◆ Action item ◆
All the data must be output exactly as given.

◆ Data for review ◆
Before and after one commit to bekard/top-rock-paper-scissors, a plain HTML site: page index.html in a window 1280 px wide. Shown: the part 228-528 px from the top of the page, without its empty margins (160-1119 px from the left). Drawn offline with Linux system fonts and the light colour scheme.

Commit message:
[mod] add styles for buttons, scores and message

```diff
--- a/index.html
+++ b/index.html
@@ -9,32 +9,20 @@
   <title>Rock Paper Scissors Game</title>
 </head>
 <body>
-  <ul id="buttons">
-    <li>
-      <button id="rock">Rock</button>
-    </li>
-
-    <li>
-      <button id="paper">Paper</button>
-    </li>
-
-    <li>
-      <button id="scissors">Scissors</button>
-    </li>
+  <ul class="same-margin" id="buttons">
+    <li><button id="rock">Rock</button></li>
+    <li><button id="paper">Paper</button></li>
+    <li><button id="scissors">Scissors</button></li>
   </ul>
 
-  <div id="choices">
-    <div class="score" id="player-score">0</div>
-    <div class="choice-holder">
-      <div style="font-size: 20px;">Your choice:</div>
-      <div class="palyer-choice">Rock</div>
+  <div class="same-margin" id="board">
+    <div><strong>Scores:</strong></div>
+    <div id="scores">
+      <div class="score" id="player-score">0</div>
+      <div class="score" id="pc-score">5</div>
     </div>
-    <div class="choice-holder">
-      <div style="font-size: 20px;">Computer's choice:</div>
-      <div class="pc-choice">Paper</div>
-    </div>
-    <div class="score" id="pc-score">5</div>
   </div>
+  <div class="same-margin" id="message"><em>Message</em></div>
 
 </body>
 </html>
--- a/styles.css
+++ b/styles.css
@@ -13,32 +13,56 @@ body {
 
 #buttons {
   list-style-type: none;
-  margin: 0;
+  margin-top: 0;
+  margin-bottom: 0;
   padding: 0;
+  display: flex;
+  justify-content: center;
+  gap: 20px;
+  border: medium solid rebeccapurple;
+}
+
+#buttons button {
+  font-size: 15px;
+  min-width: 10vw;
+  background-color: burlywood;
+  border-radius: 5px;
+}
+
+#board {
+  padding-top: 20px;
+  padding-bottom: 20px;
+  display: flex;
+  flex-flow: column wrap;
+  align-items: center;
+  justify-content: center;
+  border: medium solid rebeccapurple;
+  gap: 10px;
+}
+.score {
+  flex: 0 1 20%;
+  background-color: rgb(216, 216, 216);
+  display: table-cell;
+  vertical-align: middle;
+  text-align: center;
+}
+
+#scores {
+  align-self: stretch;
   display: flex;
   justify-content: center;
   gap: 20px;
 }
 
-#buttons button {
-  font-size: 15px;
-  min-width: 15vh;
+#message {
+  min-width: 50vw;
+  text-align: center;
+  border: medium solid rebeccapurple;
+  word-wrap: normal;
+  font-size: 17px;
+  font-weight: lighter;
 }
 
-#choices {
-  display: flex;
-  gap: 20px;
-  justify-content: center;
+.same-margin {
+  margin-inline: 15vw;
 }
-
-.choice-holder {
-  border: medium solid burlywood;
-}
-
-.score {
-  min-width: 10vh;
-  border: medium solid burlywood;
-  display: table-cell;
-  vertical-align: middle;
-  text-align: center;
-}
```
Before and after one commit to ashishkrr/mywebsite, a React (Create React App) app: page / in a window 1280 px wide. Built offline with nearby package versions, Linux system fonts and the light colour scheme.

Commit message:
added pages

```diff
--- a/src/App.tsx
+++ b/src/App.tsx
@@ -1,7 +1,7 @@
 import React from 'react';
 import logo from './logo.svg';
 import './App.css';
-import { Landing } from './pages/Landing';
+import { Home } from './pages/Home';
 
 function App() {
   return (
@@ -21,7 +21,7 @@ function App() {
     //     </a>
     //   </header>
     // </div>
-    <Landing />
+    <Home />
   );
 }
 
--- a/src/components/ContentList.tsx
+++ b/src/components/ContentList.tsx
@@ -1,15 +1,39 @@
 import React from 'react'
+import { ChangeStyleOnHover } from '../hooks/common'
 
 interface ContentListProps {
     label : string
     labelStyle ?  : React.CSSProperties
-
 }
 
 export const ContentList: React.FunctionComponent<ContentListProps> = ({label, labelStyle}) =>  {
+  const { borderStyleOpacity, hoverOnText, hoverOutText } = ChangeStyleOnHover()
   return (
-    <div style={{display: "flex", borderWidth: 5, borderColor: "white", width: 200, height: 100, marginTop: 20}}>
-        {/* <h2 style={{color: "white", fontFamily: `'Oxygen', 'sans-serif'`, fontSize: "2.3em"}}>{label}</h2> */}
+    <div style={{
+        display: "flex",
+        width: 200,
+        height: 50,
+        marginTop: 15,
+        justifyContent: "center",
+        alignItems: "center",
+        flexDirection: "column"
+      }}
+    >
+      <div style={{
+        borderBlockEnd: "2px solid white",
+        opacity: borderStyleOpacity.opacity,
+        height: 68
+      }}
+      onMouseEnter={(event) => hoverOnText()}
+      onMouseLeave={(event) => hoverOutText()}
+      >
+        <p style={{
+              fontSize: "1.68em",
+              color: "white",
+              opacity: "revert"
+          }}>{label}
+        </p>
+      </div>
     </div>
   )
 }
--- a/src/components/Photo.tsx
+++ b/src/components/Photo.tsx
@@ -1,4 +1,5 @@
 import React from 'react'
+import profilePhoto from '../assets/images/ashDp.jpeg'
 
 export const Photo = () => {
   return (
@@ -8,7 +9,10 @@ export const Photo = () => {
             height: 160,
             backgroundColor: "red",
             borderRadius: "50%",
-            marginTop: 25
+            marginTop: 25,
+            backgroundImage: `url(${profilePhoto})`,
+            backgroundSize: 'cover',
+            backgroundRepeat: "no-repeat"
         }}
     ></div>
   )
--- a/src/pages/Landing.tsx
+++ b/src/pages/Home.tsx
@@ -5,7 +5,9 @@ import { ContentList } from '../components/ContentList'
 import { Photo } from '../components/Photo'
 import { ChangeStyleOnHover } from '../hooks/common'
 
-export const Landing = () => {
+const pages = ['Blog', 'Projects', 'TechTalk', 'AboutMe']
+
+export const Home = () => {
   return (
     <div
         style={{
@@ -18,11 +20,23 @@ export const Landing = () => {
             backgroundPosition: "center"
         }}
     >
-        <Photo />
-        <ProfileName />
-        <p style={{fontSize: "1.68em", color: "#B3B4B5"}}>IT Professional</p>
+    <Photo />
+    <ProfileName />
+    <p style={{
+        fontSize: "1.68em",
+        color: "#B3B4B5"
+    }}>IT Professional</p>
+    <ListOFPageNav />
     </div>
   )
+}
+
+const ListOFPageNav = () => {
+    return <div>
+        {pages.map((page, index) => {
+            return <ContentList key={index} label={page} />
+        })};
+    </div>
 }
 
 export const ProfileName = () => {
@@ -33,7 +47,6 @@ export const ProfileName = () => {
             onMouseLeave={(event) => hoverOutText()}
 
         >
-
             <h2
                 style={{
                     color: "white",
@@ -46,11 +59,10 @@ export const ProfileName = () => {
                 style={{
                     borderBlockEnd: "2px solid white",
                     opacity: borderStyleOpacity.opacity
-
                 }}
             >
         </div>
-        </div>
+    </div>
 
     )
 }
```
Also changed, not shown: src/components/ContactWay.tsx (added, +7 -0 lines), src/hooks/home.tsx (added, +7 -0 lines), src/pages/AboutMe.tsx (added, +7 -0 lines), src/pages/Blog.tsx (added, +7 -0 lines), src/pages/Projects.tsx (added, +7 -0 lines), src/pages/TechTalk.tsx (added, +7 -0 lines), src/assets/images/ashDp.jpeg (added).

◆ Task answer ◆
Before and after one commit to bekard/top-rock-paper-scissors, a plain HTML site: page index.html in a window 1280 px wide. Shown: the part 228-528 px from the top of the page, without its empty margins (160-1119 px from the left). Drawn offline with Linux system fonts and the light colour scheme.

Commit message:
[mod] add styles for buttons, scores and message

```diff
--- a/index.html
+++ b/index.html
@@ -9,32 +9,20 @@
   <title>Rock Paper Scissors Game</title>
 </head>
 <body>
-  <ul id="buttons">
-    <li>
-      <button id="rock">Rock</button>
-    </li>
-
-    <li>
-      <button id="paper">Paper</button>
-    </li>
-
-    <li>
-      <button id="scissors">Scissors</button>
-    </li>
+  <ul class="same-margin" id="buttons">
+    <li><button id="rock">Rock</button></li>
+    <li><button id="paper">Paper</button></li>
+    <li><button id="scissors">Scissors</button></li>
   </ul>
 
-  <div id="choices">
-    <div class="score" id="player-score">0</div>
-    <div class="choice-holder">
-      <div style="font-size: 20px;">Your choice:</div>
-      <div class="palyer-choice">Rock</div>
+  <div class="same-margin" id="board">
+    <div><strong>Scores:</strong></div>
+    <div id="scores">
+      <div class="score" id="player-score">0</div>
+      <div class="score" id="pc-score">5</div>
     </div>
-    <div class="choice-holder">
-      <div style="font-size: 20px;">Computer's choice:</div>
-      <div class="pc-choice">Paper</div>
-    </div>
-    <div class="score" id="pc-score">5</div>
   </div>
+  <div class="same-margin" id="message"><em>Message</em></div>
 
 </body>
 </html>
--- a/styles.css
+++ b/styles.css
@@ -13,32 +13,56 @@ body {
 
 #buttons {
   list-style-type: none;
-  margin: 0;
+  margin-top: 0;
+  margin-bottom: 0;
   padding: 0;
+  display: flex;
+  justify-content: center;
+  gap: 20px;
+  border: medium solid rebeccapurple;
+}
+
+#buttons button {
+  font-size: 15px;
+  min-width: 10vw;
+  background-color: burlywood;
+  border-radius: 5px;
+}
+
+#board {
+  padding-top: 20px;
+  padding-bottom: 20px;
+  display: flex;
+  flex-flow: column wrap;
+  align-items: center;
+  justify-content: center;
+  border: medium solid rebeccapurple;
+  gap: 10px;
+}
+.score {
+  flex: 0 1 20%;
+  background-color: rgb(216, 216, 216);
+  display: table-cell;
+  vertical-align: middle;
+  text-align: center;
+}
+
+#scores {
+  align-self: stretch;
   display: flex;
   justify-content: center;
   gap: 20px;
 }
 
-#buttons button {
-  font-size: 15px;
-  min-width: 15vh;
+#message {
+  min-width: 50vw;
+  text-align: center;
+  border: medium solid rebeccapurple;
+  word-wrap: normal;
+  font-size: 17px;
+  font-weight: lighter;
 }
 
-#choices {
-  display: flex;
-  gap: 20px;
-  justify-content: center;
+.same-margin {
+  margin-inline: 15vw;
 }
-
-.choice-holder {
-  border: medium solid burlywood;
-}
-
-.score {
-  min-width: 10vh;
-  border: medium solid burlywood;
-  display: table-cell;
-  vertical-align: middle;
-  text-align: center;
-}
```
Before and after one commit to ashishkrr/mywebsite, a React (Create React App) app: page / in a window 1280 px wide. Built offline with nearby package versions, Linux system fonts and the light colour scheme.

Commit message:
added pages

```diff
--- a/src/App.tsx
+++ b/src/App.tsx
@@ -1,7 +1,7 @@
 import React from 'react';
 import logo from './logo.svg';
 import './App.css';
-import { Landing } from './pages/Landing';
+import { Home } from './pages/Home';
 
 function App() {
   return (
@@ -21,7 +21,7 @@ function App() {
     //     </a>
     //   </header>
     // </div>
-    <Landing />
+    <Home />
   );
 }
 
--- a/src/components/ContentList.tsx
+++ b/src/components/ContentList.tsx
@@ -1,15 +1,39 @@
 import React from 'react'
+import { ChangeStyleOnHover } from '../hooks/common'
 
 interface ContentListProps {
     label : string
     labelStyle ?  : React.CSSProperties
-
 }
 
 export const ContentList: React.FunctionComponent<ContentListProps> = ({label, labelStyle}) =>  {
+  const { borderStyleOpacity, hoverOnText, hoverOutText } = ChangeStyleOnHover()
   return (
-    <div style={{display: "flex", borderWidth: 5, borderColor: "white", width: 200, height: 100, marginTop: 20}}>
-        {/* <h2 style={{color: "white", fontFamily: `'Oxygen', 'sans-serif'`, fontSize: "2.3em"}}>{label}</h2> */}
+    <div style={{
+        display: "flex",
+        width: 200,
+        height: 50,
+        marginTop: 15,
+        justifyContent: "center",
+        alignItems: "center",
+        flexDirection: "column"
+      }}
+    >
+      <div style={{
+        borderBlockEnd: "2px solid white",
+        opacity: borderStyleOpacity.opacity,
+        height: 68
+      }}
+      onMouseEnter={(event) => hoverOnText()}
+      onMouseLeave={(event) => hoverOutText()}
+      >
+        <p style={{
+              fontSize: "1.68em",
+              color: "white",
+              opacity: "revert"
+          }}>{label}
+        </p>
+      </div>
     </div>
   )
 }
--- a/src/components/Photo.tsx
+++ b/src/components/Photo.tsx
@@ -1,4 +1,5 @@
 import React from 'react'
+import profilePhoto from '../assets/images/ashDp.jpeg'
 
 export const Photo = () => {
   return (
@@ -8,7 +9,10 @@ export const Photo = () => {
             height: 160,
             backgroundColor: "red",
             borderRadius: "50%",
-            marginTop: 25
+            marginTop: 25,
+            backgroundImage: `url(${profilePhoto})`,
+            backgroundSize: 'cover',
+            backgroundRepeat: "no-repeat"
         }}
     ></div>
   )
--- a/src/pages/Landing.tsx
+++ b/src/pages/Home.tsx
@@ -5,7 +5,9 @@ import { ContentList } from '../components/ContentList'
 import { Photo } from '../components/Photo'
 import { ChangeStyleOnHover } from '../hooks/common'
 
-export const Landing = () => {
+const pages = ['Blog', 'Projects', 'TechTalk', 'AboutMe']
+
+export const Home = () => {
   return (
     <div
         style={{
@@ -18,11 +20,23 @@ export const Landing = () => {
             backgroundPosition: "center"
         }}
     >
-        <Photo />
-        <ProfileName />
-        <p style={{fontSize: "1.68em", color: "#B3B4B5"}}>IT Professional</p>
+    <Photo />
+    <ProfileName />
+    <p style={{
+        fontSize: "1.68em",
+        color: "#B3B4B5"
+    }}>IT Professional</p>
+    <ListOFPageNav />
     </div>
   )
+}
+
+const ListOFPageNav = () => {
+    return <div>
+        {pages.map((page, index) => {
+            return <ContentList key={index} label={page} />
+        })};
+    </div>
 }
 
 export const ProfileName = () => {
@@ -33,7 +47,6 @@ export const ProfileName = () => {
             onMouseLeave={(event) => hoverOutText()}
 
         >
-
             <h2
                 style={{
                     color: "white",
@@ -46,11 +59,10 @@ export const ProfileName = () => {
                 style={{
                     borderBlockEnd: "2px solid white",
                     opacity: borderStyleOpacity.opacity
-
                 }}
             >
         </div>
-        </div>
+    </div>
 
     )
 }
```
Also changed, not shown: src/components/ContactWay.tsx (added, +7 -0 lines), src/hooks/home.tsx (added, +7 -0 lines), src/pages/AboutMe.tsx (added, +7 -0 lines), src/pages/Blog.tsx (added, +7 -0 lines), src/pages/Projects.tsx (added, +7 -0 lines), src/pages/TechTalk.tsx (added, +7 -0 lines), src/assets/images/ashDp.jpeg (added).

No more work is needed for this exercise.